When the word "TodoAdd" shows up in a line of the records below, copy that line.

[Records drawn from a dataset]
▬▬▬▬▬▬

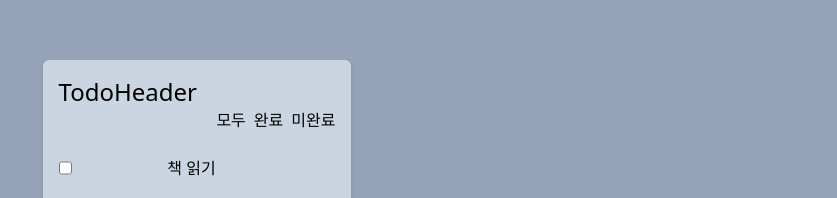
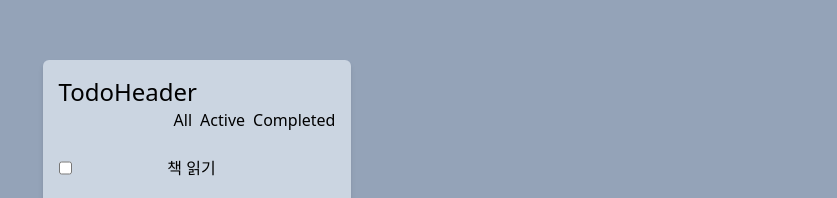
Before and after one commit to Dev-koo/todo-list, a React (Vite) app: page / in a window 1280 px wide. Shown: the part 216-414 px from the top of the page, without its empty margins (443-1280 px from the left). Built offline with nearby package versions, Linux system fonts and the light colour scheme.

Commit message:
fix: "isDone" props in the Todo type changed to "status"

```diff
--- a/package.json
+++ b/package.json
@@ -13,6 +13,7 @@
     "lucide-react": "^0.287.0",
     "react": "^18.2.0",
     "react-dom": "^18.2.0",
+    "react-hot-toast": "^2.4.1",
     "uuid": "^9.0.1"
   },
   "devDependencies": {
--- a/src/App.tsx
+++ b/src/App.tsx
@@ -2,31 +2,41 @@ import { useRef, useState } from "react";
 import DarkModeButton from "./components/DarkModeButton";
 import TodoHeader from "./components/TodoHeader";
 import TodoList from "./components/TodoList";
-import { Todo, Todos } from "./types";
+import { FilterTypes, Todo, Todos } from "./types";
 import TodoAdd from "./components/TodoAdd";
 type Props = {
   children: React.ReactNode;
 };
+
+const filters: Array<FilterTypes> = ["All", "Active", "Completed"];
+
+function getFilteredTodo(filter: FilterTypes, todos: Todos) {
+  if (filter === "All") {
+    return todos;
+  }
+  return todos.filter((todo) => todo.status === filter);
+}
 
 function App() {
   const [todos, setTodos] = useState<Todos>([
     {
       id: 1,
       title: "책 읽기",
-      isDone: false,
+      status: "Active",
     },
     {
       id: 2,
       title: "코딩 하기",
-      isDone: false,
+      status: "Active",
     },
     {
       id: 3,
       title: "노래 듣기",
-      isDone: false,
+      status: "Active",
     },
   ]);
   const [input, setInput] = useState<string>("");
+  const [filter, setFilter] = useState<FilterTypes>("All");
   const inputRef = useRef<HTMLInputElement>(null);
   const onAddTodo = (todo: Todo) => {
     setTodos((prev) => prev.concat(todo));
@@ -38,25 +48,24 @@ function App() {
     setTodos((prev) => prev.filter((todo) => todo.id !== id));
   };
 
-  const onChangeTodo = (id: number) => {
-    setTodos((prev) => {
-      const todos = prev.map((todo) =>
-        todo.id === id ? { ...todo, isDone: !todo.isDone } : todo
-      );
-      return todos;
-    });
+  const onChangeTodo = (updated: Todo) => {
+    setTodos((prev) =>
+      prev.map((todo) => (todo.id === updated.id ? updated : todo))
+    );
   };
 
   const handleChange = (e: React.ChangeEvent<HTMLInputElement>) => {
     setInput(e.target.value);
   };
 
+  const filterd = getFilteredTodo(filter, todos);
+
   return (
     <Background>
       <Container>
-        <TodoHeader />
+        <TodoHeader filters={filters} onFilterChange={setFilter} />
         <TodoList
-          todos={todos}
+          todos={filterd}
           onRemoveTodo={onRemoveTodo}
           onChangeTodo={onChangeTodo}
         />
--- a/src/components/TodoAdd.tsx
+++ b/src/components/TodoAdd.tsx
@@ -1,5 +1,6 @@
 import { v4 as uuid } from "uuid";
 import { Todo } from "../types";
+import { toast } from "react-hot-toast";
 type Props = {
   value: string;
   onChange: (e: React.ChangeEvent<HTMLInputElement>) => void;
@@ -15,10 +16,14 @@ function extractNumbers(inputStr: string): number {
 
 const TodoAdd = ({ value, onChange, onAddTodo, inputRef }: Props) => {
   const handleClick = () => {
+    if (value.trim().length === 0) {
+      toast.error("Please write todo..");
+      return;
+    }
     const todo: Todo = {
       id: extractNumbers(uuid()),
       title: value,
-      isDone: false,
+      status: "Active",
     };
     onAddTodo(todo);
   };
--- a/src/components/TodoHeader.tsx
+++ b/src/components/TodoHeader.tsx
@@ -1,12 +1,21 @@
-const TodoHeader = () => {
+import { FilterTypes } from "../types";
+
+type Props = {
+  filters: Array<FilterTypes>;
+  onFilterChange: (filter: FilterTypes) => void;
+};
+
+const TodoHeader = ({ filters, onFilterChange }: Props) => {
   return (
     <div className="p-4">
       <h1 className="text-2xl">TodoHeader</h1>
       <div>
         <ul className="flex justify-end gap-2">
-          <li>모두</li>
-          <li>완료</li>
-          <li>미완료</li>
+          {filters.map((value, index) => (
+            <li key={index} onClick={() => onFilterChange(value)}>
+              {value}
+            </li>
+          ))}
         </ul>
       </div>
     </div>
--- a/src/components/TodoItem.tsx
+++ b/src/components/TodoItem.tsx
@@ -3,26 +3,35 @@ import { Todo } from "../types";
 type Props = {
   todo: Todo;
   onRemoveTodo: (id: number) => void;
-  onChangeTodo: (id: number) => void;
+  onChangeTodo: (todo: Todo) => void;
 };
 
 const TodoItem = ({
-  todo: { id, isDone, title },
+  todo: { id, status, title },
   onRemoveTodo,
   onChangeTodo,
 }: Props) => {
+  const handleCheckChange = (e: React.ChangeEvent<HTMLInputElement>) => {
+    const status = e.target.checked ? "Completed" : "Active";
+    const newTodo: Todo = {
+      id,
+      title,
+      status,
+    };
+    onChangeTodo(newTodo);
+  };
+
   return (
     <>
       <li
         className={`flex justify-between py-2 group ${
-          isDone ? "text-gray-400 line-through" : ""
+          status === "Active" ? "" : "text-gray-400 line-through"
         }`}
       >
         <input
           type="checkbox"
-          name=""
-          id=""
-          onChange={() => onChangeTodo(id)}
+          checked={status === "Completed"}
+          onChange={handleCheckChange}
         />
         {title}{" "}
         <Trash2
--- a/src/components/TodoList.tsx
+++ b/src/components/TodoList.tsx
@@ -1,11 +1,11 @@
 import React from "react";
 import TodoItem from "./TodoItem";
-import { Todos } from "../types";
+import { Todo, Todos } from "../types";
 
 type Props = {
   todos: Todos;
   onRemoveTodo: (id: number) => void;
-  onChangeTodo: (id: number) => void;
+  onChangeTodo: (todo: Todo) => void;
 };
 export default function TodoList({ todos, onRemoveTodo, onChangeTodo }: Props) {
   return (
--- a/src/main.tsx
+++ b/src/main.tsx
@@ -2,9 +2,11 @@ import React from "react";
 import ReactDOM from "react-dom/client";
 import App from "./App.tsx";
 import "./index.css";
+import { Toaster } from "react-hot-toast";
 
 ReactDOM.createRoot(document.getElementById("root")!).render(
   <React.StrictMode>
     <App />
+    <Toaster />
   </React.StrictMode>
 );
--- a/src/types.ts
+++ b/src/types.ts
@@ -1,7 +1,9 @@
 export type Todo = {
   id: number;
   title: string;
-  isDone: boolean;
+  status: FilterTypes;
 };
 
 export type Todos = Todo[];
+
+export type FilterTypes = "All" | "Active" | "Completed";
--- a/tailwind.config.js
+++ b/tailwind.config.js
@@ -5,4 +5,5 @@ export default {
     extend: {},
   },
   plugins: [],
+  darkMode: "class",
 };
```
Also changed, not shown: 1 other file (tests, documents, lock files or other folders).
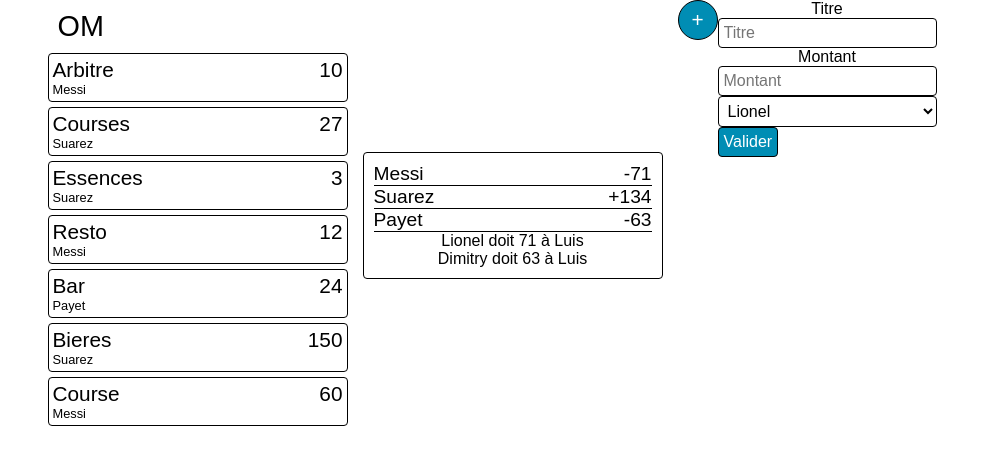
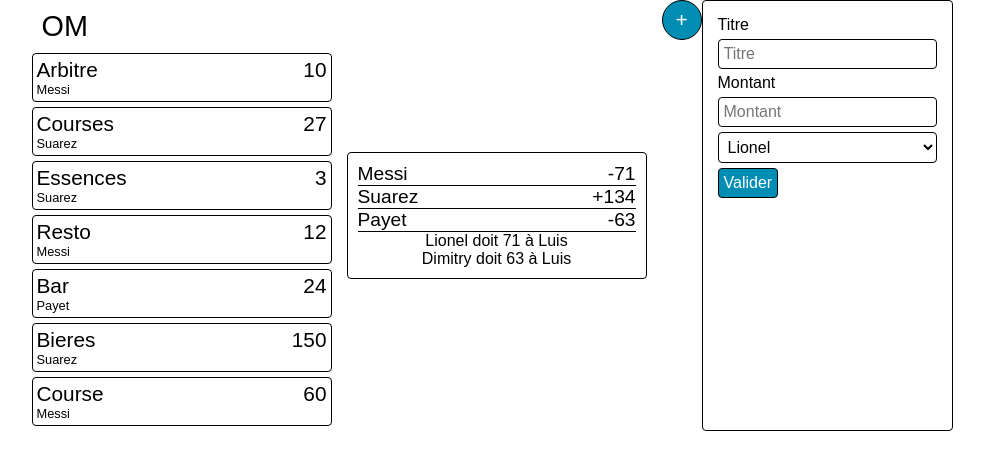
Before and after one commit to MathieuDC/tricount-like-app, a React (Create React App) app: page / in a window 1280 px wide. Shown: the top 470 px of the page, without its empty margins (148-1132 px from the left). Built offline with nearby package versions, Linux system fonts and the light colour scheme.

Commit message:
Styling NewTransactionForm

```diff
--- /dev/null
+++ b/src/front/NewTransactionForm.css
@@ -0,0 +1,12 @@
+.new-transaction-form{
+  padding: 15px;
+  border: solid 1px black;
+  border-radius: 4px;
+  display: flex;
+  flex-direction: column;
+  align-items: flex-start;
+}
+
+.new-transaction-form > *{
+  margin-bottom: 5px;
+}
--- a/src/front/NewTransactionForm.tsx
+++ b/src/front/NewTransactionForm.tsx
@@ -1,6 +1,8 @@
 import React from 'react';
 import User from '../back/User';
 import UserSelect from './UserSelect';
+
+import './NewTransactionForm.css';
 
 interface NewTransactionFormProps {
   users: User[];
```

▬▬▬▬▬▬

- [SOLUTION TO THE PROBLEM]:
 import TodoAdd from "./components/TodoAdd";
--- a/src/components/TodoAdd.tsx
+++ b/src/components/TodoAdd.tsx
 const TodoAdd = ({ value, onChange, onAddTodo, inputRef }: Props) => {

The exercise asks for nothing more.